We all know, sir, that this law lasted but a twelvemonth. It was repealed in toto by the act of March 8, 1802; and a new organization of the Circuit Courts was provided for by the act of the 29th of April, of that year. It must be admitted, I think, sir, that this act made considerable improvements upon the system, as it existed before the act of February, 1801. It took away the itinerary character of the Circuit Courts, by assigning particular Justices to particular Courts. This, in my opinion, was a great improvement. It conformed the constitution of the Court to the nature of the powers which it exercised. The same Judges now heard the cause through all the stages of its progress, and the Court became, what its duties properly made it, a Court of Record, with permanent Judges, exercising a various jurisdiction, trying causes at its bar by Jury, in cases proper for the intervention of a jury, and rendering final judgments. This act, also, provided another mode of proceeding with cases in which the two Judges composing the Circuit Court should differ in opinion. It prescribed, that such difference should be stated, certified to the Supreme Court, and that that Court should decide the question, and certify its decision to the Circuit Court.
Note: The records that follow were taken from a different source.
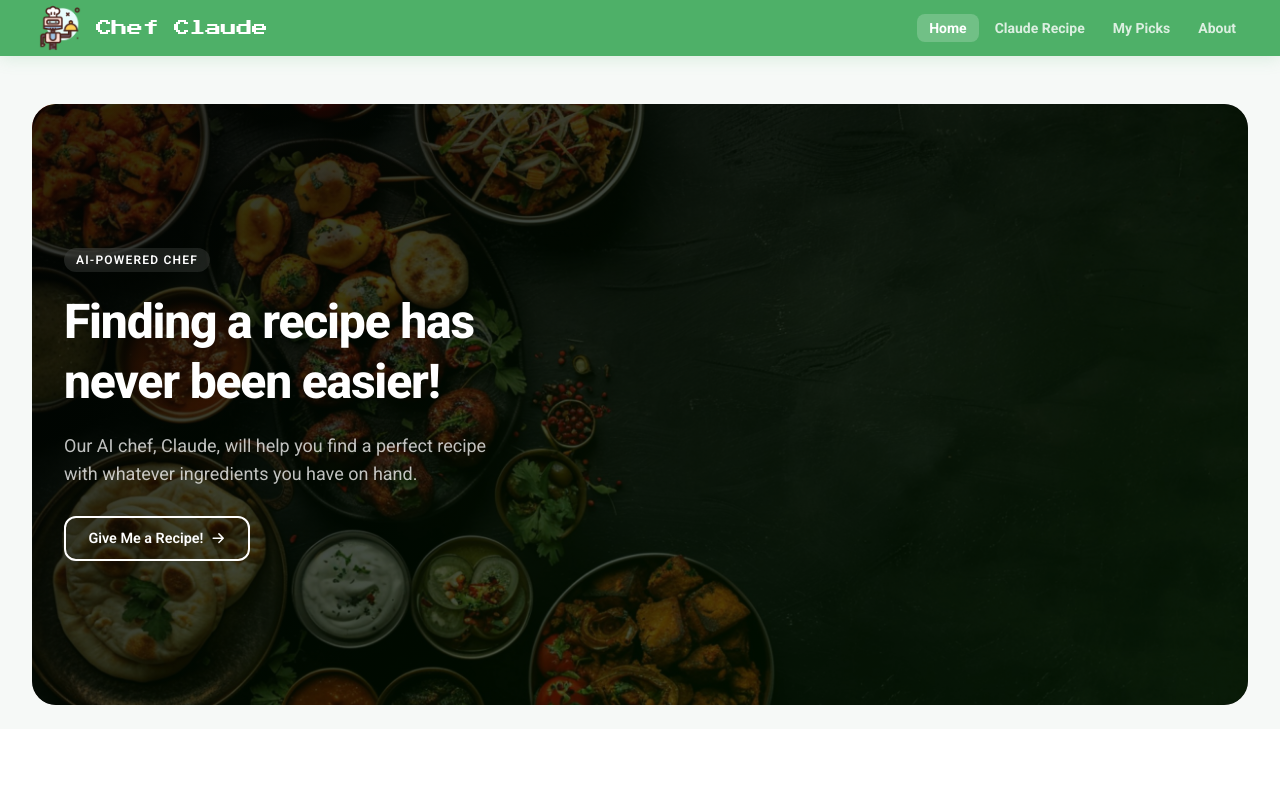
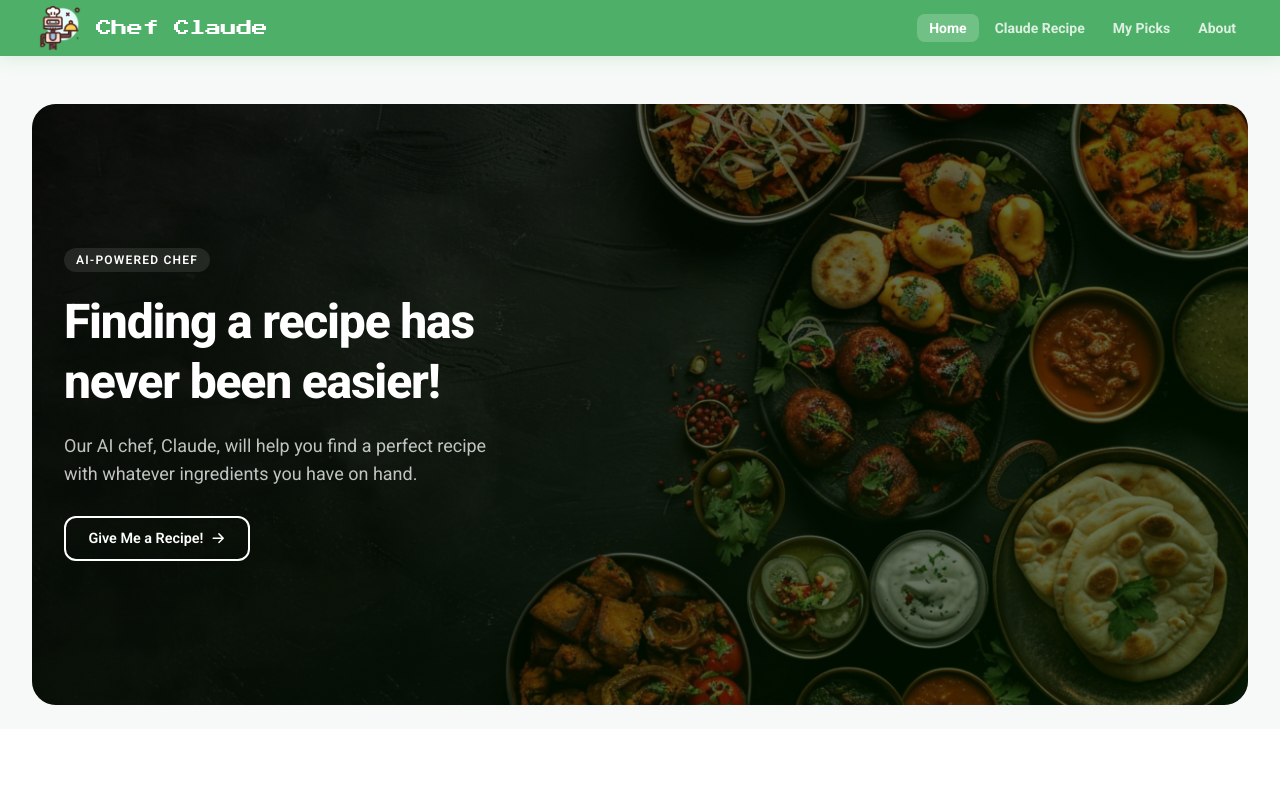
Before and after one commit to HaniaSaid110/Chef-Claude, a React (Vite) app: page / in a window 1280 px wide. Shown: the top 794 px of the page. Built offline with nearby package versions, Linux system fonts and the light colour scheme; no server answers.

Commit message:
style: inverted hero section image and reduced opacity

```diff
--- a/src/pages/Home.jsx
+++ b/src/pages/Home.jsx
@@ -36,7 +36,7 @@ export default function Home() {
           className="relative bg-center bg-cover bg-no-repeat rounded-3xl overflow-hidden"
           style={{ backgroundImage: `url(${foodBg})` }}
         >
-          <div className="bg-[linear-gradient(135deg,oklch(0.1_0.01_150/0.82)_0%,oklch(0.18_0.12_150/0.60)_100%)] rounded-3xl px-8 py-20 md:py-36 grid grid-cols-2">
+          <div className="bg-[linear-gradient(135deg,oklch(0.1_0.01_150/0.60)_0%,oklch(0.18_0.12_150/0.60)_100%)] rounded-3xl px-8 py-20 md:py-36 grid grid-cols-2">
             <div className="col-span-2 md:col-span-1 flex flex-col gap-5 text-white">
               <span className="inline-block text-xs font-semibold tracking-widest uppercase bg-white/10 backdrop-blur px-3 py-1 rounded-full w-fit">
                 AI-Powered Chef
```
Also changed, not shown: src/assets/images/food-bg.jpg.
In this state of things, the Judicial System remained, without material change, until the year 1807, when a law was passed for the appointment of an additional Judge of the Supreme Court, and a Circuit allotted to him in the Western States.
It may be here observed, that, from the commencement, the system has not been uniform. From the first, there was an anomaly in it. By the original act of September, 1789, a District Court was established for Kentucky, (then part of Virginia,) and for Maine, (then part of Massachusetts,) and, in addition to the powers of District Courts, there was conferred on these, all the jurisdiction which elsewhere belongs to Circuit Courts, and, in other cases, as new States were added to the Union, District Courts were established, with the powers of Circuit Courts. The same thing has happened, too, when States have been divided into two Districts. There are, at present, several States which have no Circuit Court except the District Court, and there are other States which are divided into more than one District, and in some of which Districts there is but a District Court with Circuit Court jurisdiction; so that it cannot be said, that the system has been at any time entirely uniform.
So much, Mr. Chairman, for the history of our legislation on the Judicial Department.
I am not aware, Mr. Chairman, that there is any public complaint of the operation of the present system, so far as it applies to the Atlantic States. So far as I know, justice has been administered efficiently, promptly, and satisfactorily, in all those Circuits. The Judges, perhaps, have a good deal of employment: but they have been able to go through their arduous duties in such manner as to leave no cause of complaint, as far as I am informed. For my own part, I am not sanguine enough to expect, as far as those Circuits